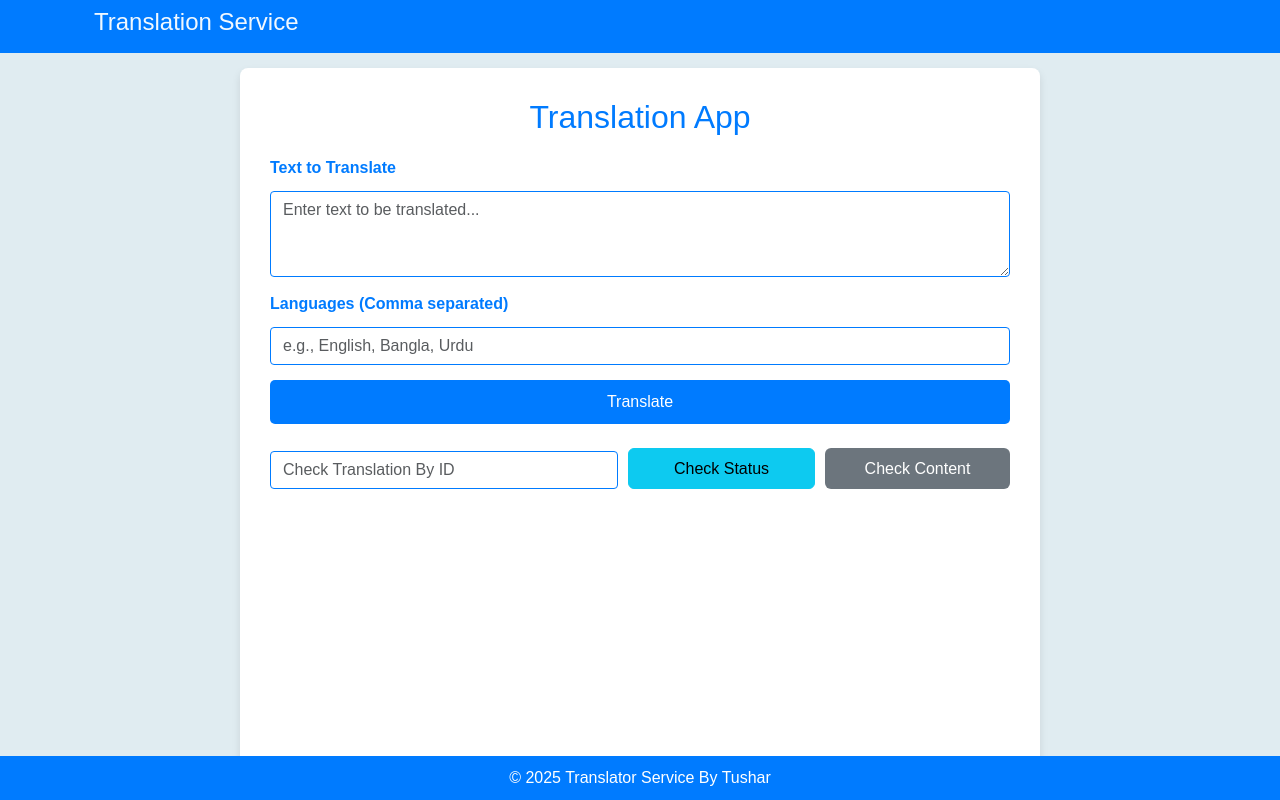
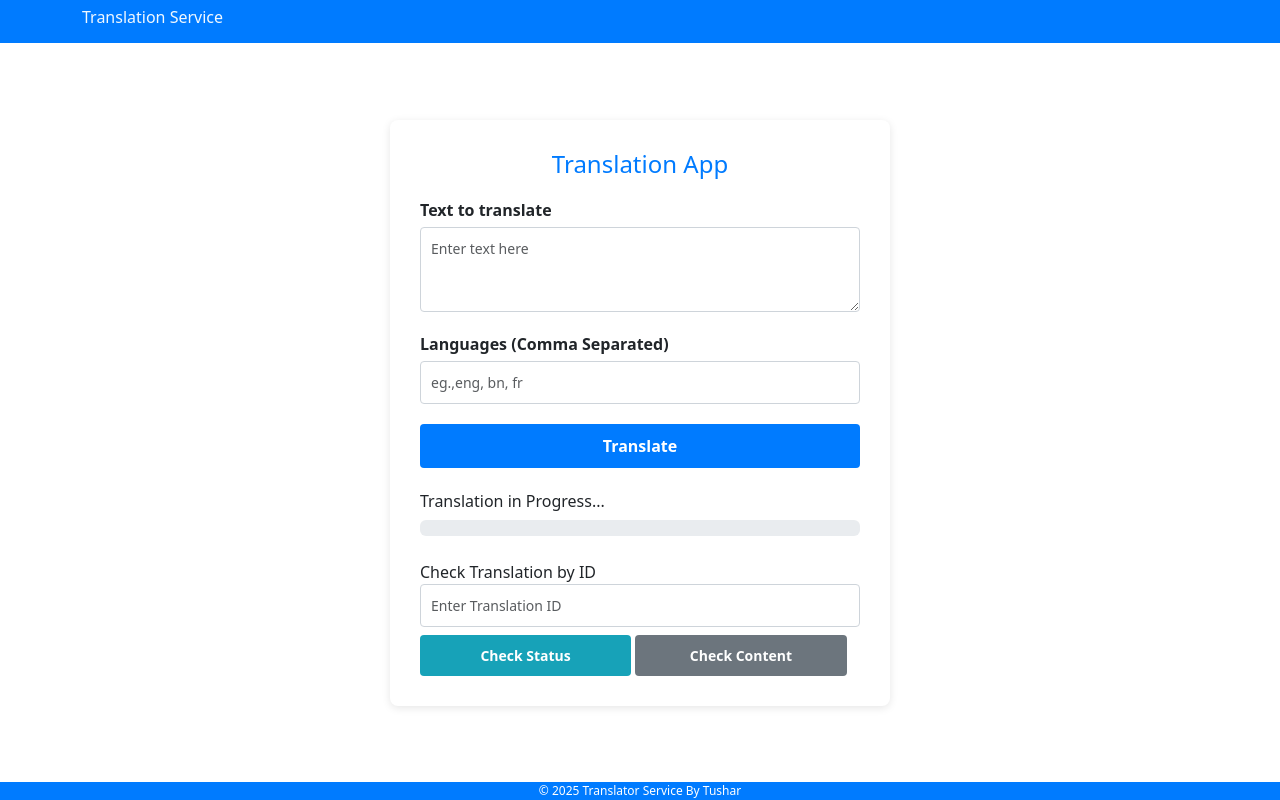
Before and after one commit to tushar-3549/Translation_Service_App, a FastAPI app: page /index in a window 1280 px wide. Run offline with FastAPI, Linux system fonts and the light colour scheme; some libraries are stand-ins or nearby versions.

Commit message:
update index html file

```diff
--- a/app/templates/index.html
+++ b/app/templates/index.html
@@ -1,5 +1,6 @@
 <!DOCTYPE html>
 <html lang="en">
+
 <head>
     <meta charset="UTF-8">
     <meta name="viewport" content="width=device-width, initial-scale=1.0">
@@ -7,141 +8,174 @@
     <link href="https://cdn.jsdelivr.net/npm/bootstrap@5.3.0/dist/css/bootstrap.min.css" rel="stylesheet">
 
     <style>
-        body, html {
+        html,
+        body {
             height: 100%;
             margin: 0;
-            font-family: 'Arial', sans-serif;
-            background-color: #e0ecf1;
             display: flex;
             flex-direction: column;
         }
+
         .navbar {
             background-color: #007bff;
-        }
-        .navbar-brand, .navbar-text {
+            width: 100%;
+            color: #fff;
             font-weight: bold;
         }
+
         .content {
             flex: 1;
             display: flex;
             justify-content: center;
-            padding: 15px;
+            align-items: center;
+            padding: 20px;
+            width: 100%;
         }
+
         .form-container {
             background-color: white;
             padding: 30px;
             border-radius: 8px;
-            box-shadow: 0 4px 8px rgba(0, 0, 0, 0.1);
+            box-shadow: 0 2px 8px rgba(0, 0, 0, 0.1);
+            max-width: 500px;
             width: 100%;
-            max-width: 800px;
         }
-        .form-container h2 {
+
+        h4 {
             text-align: center;
             color: #007bff;
             margin-bottom: 20px;
         }
-        .form-box {
-            margin-bottom: 15px;
-            display: flex;
-            flex-direction: column;
+
+        .form-group {
+            margin-bottom: 20px;
         }
-        .form-label {
-            font-weight: 600;
-            color: #007bff;
+
+        .form-group label {
+            font-weight: bold;
+            display: block;
+            margin-bottom: 5px;
         }
+
         .form-control {
+            width: 100%;
+            padding: 10px;
+            border: 1px solid #ced4da;
             border-radius: 4px;
-            border: 1px solid #007bff;
+            font-size: 14px;
         }
+
         .btn-primary {
+            width: 100%;
             background-color: #007bff;
             border: none;
-            width: 100%;
             padding: 10px;
-            border-radius: 5px;
+            border-radius: 4px;
             font-size: 16px;
-        }
-        input, textarea {
-            margin-top: 3px;
-            border-radius: 5px;
-            border: 1px solid #007bff;
-            padding: 8px;
-            font-size: 12px;
-        }
-
-        button {
+            color: white;
+            font-weight: bold;
             cursor: pointer;
-        }
-
-        input:focus, textarea:focus {
-            border-color: #0056b3;
-            outline: none;
-            box-shadow: 0 0 5px rgba(0, 86, 179, 0.5);
-        }
-
-        textarea {
-            resize: vertical;
+            transition: background-color 0.3s;
         }
 
         .btn-primary:hover {
             background-color: #0056b3;
         }
+
+        .btn-info,
+        .btn-secondary {
+            width: 48%;
+            padding: 10px;
+            font-size: 14px;
+            font-weight: bold;
+            border: none;
+            border-radius: 4px;
+            cursor: pointer;
+            text-align: center;
+        }
+
+        .btn-info {
+            background-color: #17a2b8;
+            color: white;
+        }
+
+        .btn-info:hover {
+            background-color: #117a8b;
+        }
+
+        .btn-secondary {
+            background-color: #6c757d;
+            color: white;
+        }
+
+        .btn-secondary:hover {
+            background-color: #495057;
+        }
+
+        .check-buttons {
+            display: flex;
+            justify-content: space-between;
+            gap: 4%;
+            margin-top: 10px;
+        }
+
         .footer {
             background-color: #007bff;
             color: white;
             text-align: center;
-            padding: 10px 0;
             width: 100%;
-            position: fixed;
-            bottom: 0;
-        }
-        .check-section {
-            display: flex;
-            gap: 10px;
-            margin-top: 20px;
-            flex-wrap: wrap;
-        }
-        .check-section input {
-            flex: 2;
-        }
-        .check-section button {
-            flex: 1;
-        }
-        .btn-secondary {
-            background-color: #6c757d;
-            border: none;
-        }
-        .btn-secondary:hover {
-            background-color: #5a6268;
+            font-size: 12px;
+            margin-top: auto;
         }
     </style>
+
 </head>
+
 <body>
     <nav class="navbar navbar-expand-lg navbar-dark">
         <div class="container">
-          <h4 style="color: aliceblue; margin-left: 12px;">Translation Service</h4>
+            <h6 style="color: aliceblue;">Translation Service</h4>
         </div>
     </nav>
 
     <div class="content">
         <div class="form-container">
-            <h2>Translation App</h2>
-            <div class="form-box">
-                <label for="text" class="form-label">Text to Translate</label>
-                <textarea id="textToTranslate" class="form-control" rows="3" placeholder="Enter text to be translated..."></textarea>
-            </div>
-            <div class="form-box">
-                <label for="languages" class="form-label">Languages (Comma separated)</label>
-                <input id="languages" class="form-control" type="text" placeholder="e.g., English, Bangla, Urdu">
-            </div>
-            <div class="btn-container">
-                <button class="btn btn-primary" onclick="submitTranslate()">Translate</button>
+            <h4>Translation App</h2>
+            <form action="" id="translationForm">
+                <div class="form-group">
+                    <label for="textToTranslate">Text to translate</label>
+                    <textarea class="form-control" name="" id="textToTranslate" rows="3"
+                        placeholder="Enter text here"></textarea>
+                </div>
+
+                <div class="form-group">
+                    <label for="languages">Languages (Comma Separated)</label>
+                    <input type="text" class="form-control" id="languages" placeholder="eg.,eng, bn, fr">
+                </div>
+                <button type="button" class="btn btn-primary translate-button"
+                    onclick="submitTranslation()">Translate</button>
+
+            </form>
+
+            <div class="mt-4" id="results" style="display: none;">
+                <h4>Translation Result</h4>
+                <pre id="translationResults"></pre>
             </div>
 
-            <div class="mt-4 check-section">
-                <input type="number" id="search-id" class="form-control" placeholder="Check Translation By ID">
-                <button id="search-button" class="btn btn-info" onclick="checkTranslationStatus()">Check Status</button>
-                <button id="content-button" class="btn btn-secondary" onclick="checkTranslationContent()">Check Content</button>
+            <div class="mt-4" id="prohress-container">
+                <h6 id="progress-text">Translation in Progress...</h6>
+                <div class="progress">
+                    <div id="progress-bar" class="progress-bar progress-bar-striped progress-bar-animated"></div>
+                </div>
+            </div>
+
+            <div class="mt-4">
+                <label for="search-id">Check Translation by ID</label>
+                <input type="number" id="search-id" class="form-control" placeholder="Enter Translation ID">
+                <button id="search-button" class="btn btn-info mt-2" onclick="checkTranslationStatus()">Check
+                    Status</button>
+                <button id="content-button" class="btn btn-secondary mt-2" onclick="checkTranslationContent()">Check
+                    Content</button>
             </div>
 
             <div class="mt-4" id="status-container" style="display: none;">
@@ -153,7 +187,9 @@
                 <h4>Translation Content</h4>
                 <pre id="contentResult"></pre>
             </div>
+
         </div>
+
     </div>
 
     <div class="footer">
@@ -161,115 +197,88 @@
     </div>
 
 
+    <script src="https://code.jquery.com/jquery-3.5.1.slim.min.js"></script>
+    <script src="https://cdn.jsdelivr.net/npm/@popperjs/core@2.9.3/dist/umd/popper.min.js"></script>
+    <script src="https://stackpath.bootstrapcdn.com/bootstrap/4.5.2/js/bootstrap.min.js"></script>
+    <script src="https://cdn.jsdelivr.net/npm/axios/dist/axios.min.js"></script>
+
+
     <script>
-        // Function to submit translation request
-        async function submitTranslate() {
-            const text = document.getElementById("textToTranslate").value.trim();
-            const languages = document.getElementById("languages").value.trim();
+        async function submitTranslation() {
+            const text = document.getElementById('textToTranslate').value;
+            const languages = document.getElementById('languages').value.split(',').map(lang => lang.trim());
 
-            if (!text || !languages) {
-                alert("Please enter text and languages!");
+            if (!text || languages === 0 || languages[0] ==="") {
+                alert("Please provide both text and target languages.");
                 return;
             }
+            const progressBar = document.getElementById('progress-bar');
+            const progressText = document.getElementById('progress-text');
 
-            // Display progress bar
-            showProgress();
+            progressBar.classList.remove('bg-success');
+            progressBar.classList.add('bg-primary');
+            progressBar.style.width = '0%';
+            progressText.textContent = 'Translation in progress...';
 
             try {
-                const response = await fetch("/api/translate", {
-                    method: "POST",
-                    headers: { "Content-Type": "application/json" },
-                    body: JSON.stringify({ text, languages })
+                const response = await axios.post('http://localhost:8000/translate', {
+                    text: text,
+                    languages: languages
                 });
 
-                if (!response.ok) {
-                    throw new Error("Translation request failed.");
+                const taskId = response.data.task_id;
+                alert(`Task ID: ${taskId}`);
+                document.getElementById('progress-container').style.display = 'none';
+                document.getElementById('results').style.display = 'none';
+                document.getElementById('status-container').style.display = 'none';
+                document.getElementById('content-container').style.display = 'none';
+
+
+                let translationResult = null;
+                let progress = 0;
+
+                while (progress < 100) {
+                    await new Promise(resolve => setTimeout(resolve, 1000));
+                    const resultResponse = await axios.get(`http://localhost:8000/translate/${taskId}`);
+                    translationResult = resultResponse.data;
+
+                    if (translationResult === 'completed') {
+                        progress = 100;
+                    } else {
+                        progress.style.width = `50%`;
+                    }
+
                 }
 
-                const data = await response.json();
-                alert(`Translation submitted successfully! Translation ID: ${data.task_id}`);
+                progressBar.classList.remove("bg-primary");
+                progressBar.classList.add('bg-success');
+                progressBar.style.width = `100%`;
+                progressText.textContent = 'Translation completed!';
 
-                // Hide progress bar
-                hideProgress();
+                document.getElementById('translationResults').textContent = JSON.stringify(translationResult.translations, null, 2);
+                document.getElementById('results').style.display = 'block';
+
+
+
 
             } catch (error) {
-                console.error("Error:", error);
-                alert("Failed to submit translation.");
-                hideProgress();
+                console.error("Error occurred while submitting translation:", error);
+                alert("Failed to submit translation. Please try again.");
             }
+
         }
 
-        // Function to check translation status
         async function checkTranslationStatus() {
-            const translationId = document.getElementById("search-id").value.trim();
-
-            if (!translationId) {
-                alert("Please enter a Translation ID!");
-                return;
-            }
-
-            try {
-                const response = await fetch(`/translate/${translationId}`);
-                if (!response.ok) {
-                    throw new Error("Failed to fetch translation status.");
-                }
-
-                const data = await response.json();
-                document.getElementById("status-container").style.display = "block";
-                document.getElementById("statusResult").textContent = `Status: ${data.status}`;
-            } catch (error) {
-                console.error("Error:", error);
-                alert("Failed to fetch translation status.");
-            }
+            return;
+        }
+        async function checkTranslationContent() {
+            return;
         }
 
-        // Function to check translation content
-        async function checkTranslationContent() {
-            const translationId = document.getElementById("search-id").value.trim();
 
-            if (!translationId) {
-                alert("Please enter a Translation ID!");
-                return;
-            }
 
-            try {
-                const response = await fetch(`/translate/content/${translationId}`);
-                if (!response.ok) {
-                    throw new Error("Failed to fetch translation content.");
-                }
-
-                const data = await response.json();
-                document.getElementById("content-container").style.display = "block";
-                document.getElementById("contentResult").textContent = JSON.stringify(data.translations, null, 2);
-            } catch (error) {
-                console.error("Error:", error);
-                alert("Failed to fetch translation content.");
-            }
-        }
-
-        // Show progress bar
-        function showProgress() {
-            const progressBar = document.createElement("div");
-            progressBar.id = "progress-bar";
-            progressBar.className = "progress-bar progress-bar-striped progress-bar-animated";
-            progressBar.style.width = "100%";
-
-            const progressContainer = document.createElement("div");
-            progressContainer.className = "progress mt-4";
-            progressContainer.appendChild(progressBar);
-
-            document.querySelector(".form-container").appendChild(progressContainer);
-        }
-
-        // Hide progress bar
-        function hideProgress() {
-            const progressContainer = document.querySelector(".progress");
-            if (progressContainer) {
-                progressContainer.remove();
-            }
-        }
     </script>
 
+</body>
 
-</body>
 </html>
```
※
WORK TASK
Out of the records above, pull the lines that include the word "while".

TASK RESPONSE
+                while (progress < 100) {
+                console.error("Error occurred while submitting translation:", error);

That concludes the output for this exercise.